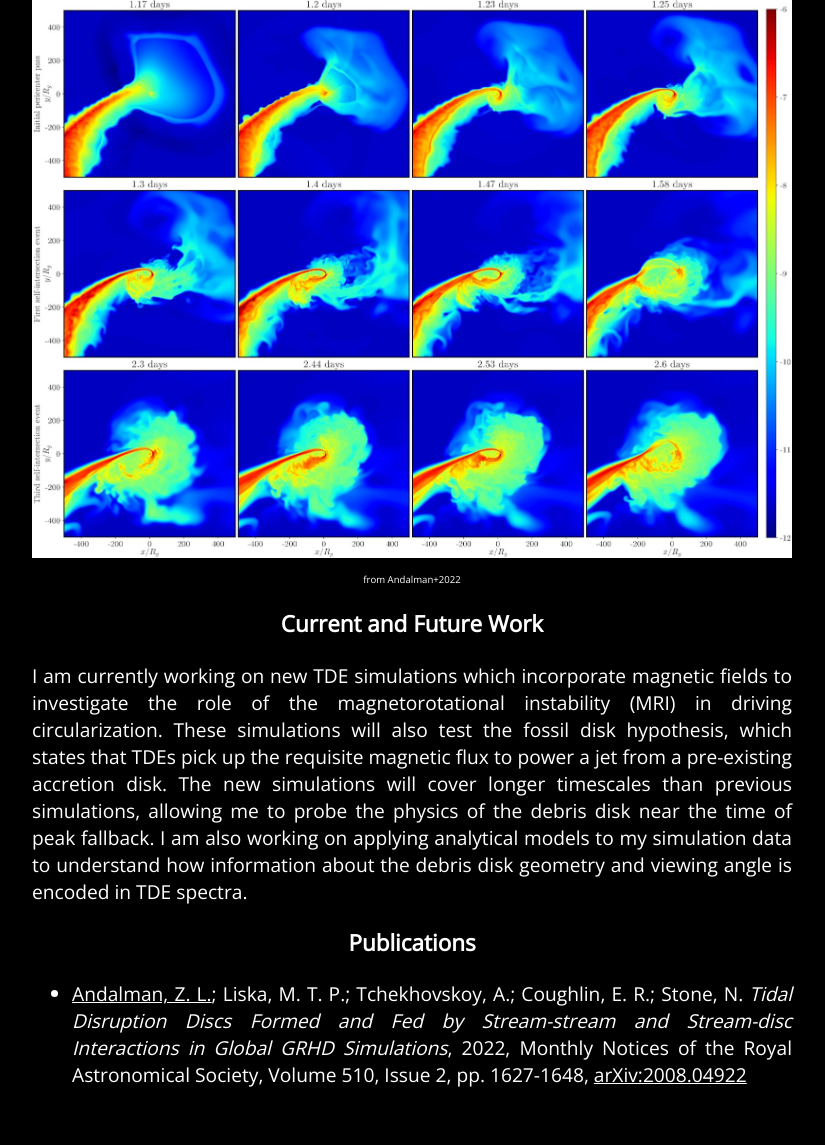
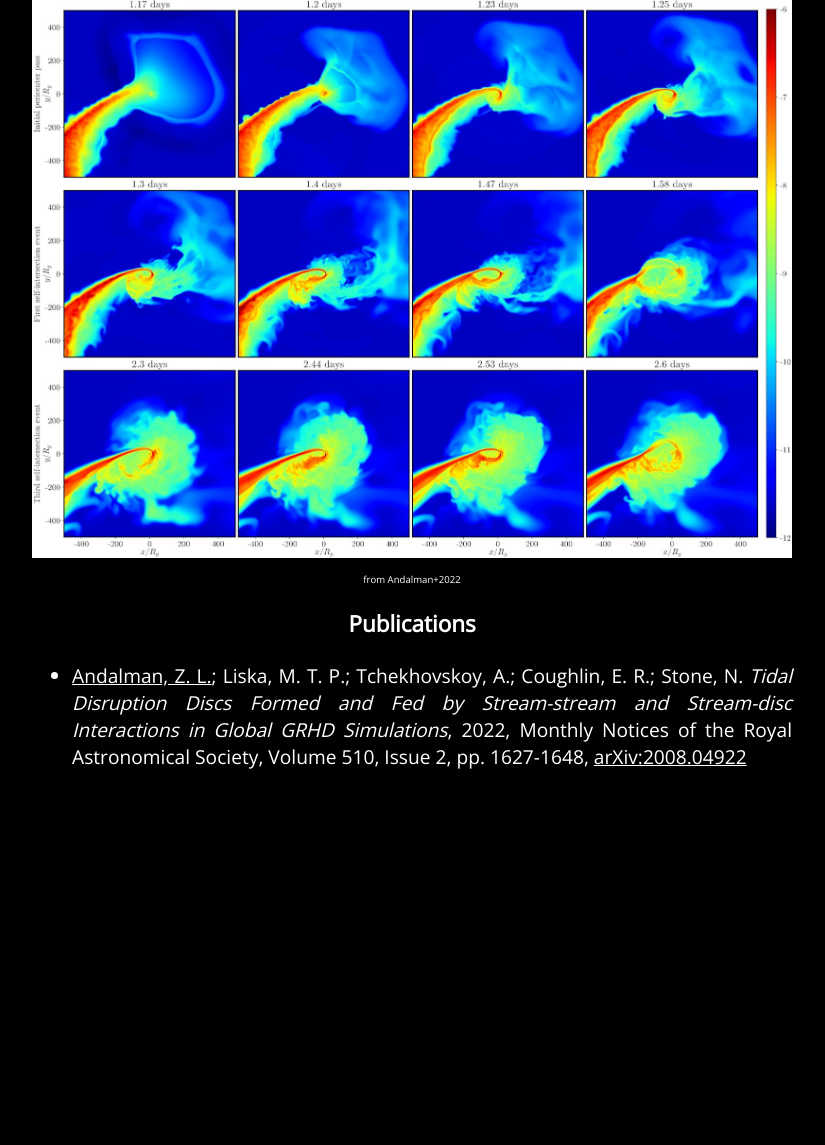
Before and after one commit to zandalman/zandalman.github.io, a Flask app: page /research.html in a window 1280 px wide. Shown: the part 1197-2342 px from the top of the page, without its empty margins (228-1053 px from the left). After the commit the page ends 1966 px from the top, so only its background shows below. Run offline with Flask 3, Linux system fonts and the light colour scheme.

Commit message:
more changes

```diff
--- a/templates/index.html
+++ b/templates/index.html
@@ -1,7 +1,7 @@
 {% extends "base.html" %}
 {% block content %}
 
-    <h1>Zack Andalman: Astrophysics Ph.D. Student</h1>
+    <h1>Zack Andalman: Astrophysics Ph.D. Candidate</h1>
     <h2 class="subheader"><a href="https://www.krellinst.org/csgf/" target="blank">Department of Energy Computational Science Graduate Fellow</a></h2>
     <h2 class="subheader"><a href="https://web.astro.princeton.edu/" target="blank">Princeton University Department of Astrophysical Sciences</a></h2>
 
--- a/templates/research.html
+++ b/templates/research.html
@@ -82,15 +82,6 @@
 
                 <img src="../static/images/debris-disk.jpeg" style="width: 100%">
                 <p class="caption" style="text-align: center;">from Andalman+2022</p>
-
-                <h3>Current and Future Work</h3>
-
-                <p>
-                    I am currently working on new TDE simulations which incorporate magnetic fields to investigate the role of the magnetorotational instability (MRI) in driving circularization.
-                    These simulations will also test the fossil disk hypothesis, which states that TDEs pick up the requisite magnetic flux to power a jet from a pre-existing accretion disk.
-                    The new simulations will cover longer timescales than previous simulations, allowing me to probe the physics of the debris disk near the time of peak fallback.
-                    I am also working on applying analytical models to my simulation data to understand how information about the debris disk geometry and viewing angle is encoded in TDE spectra.
-                </p>
 
                 <h3>Publications</h3>
 
```
Also changed, not shown: templates/about.html (+4 -4 lines).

_Activity:_
Reproduce every line in the records above that contains the word "templates".

_Solution for this problem:_
--- a/templates/index.html
+++ b/templates/index.html
--- a/templates/research.html
+++ b/templates/research.html
Also changed, not shown: templates/about.html (+4 -4 lines).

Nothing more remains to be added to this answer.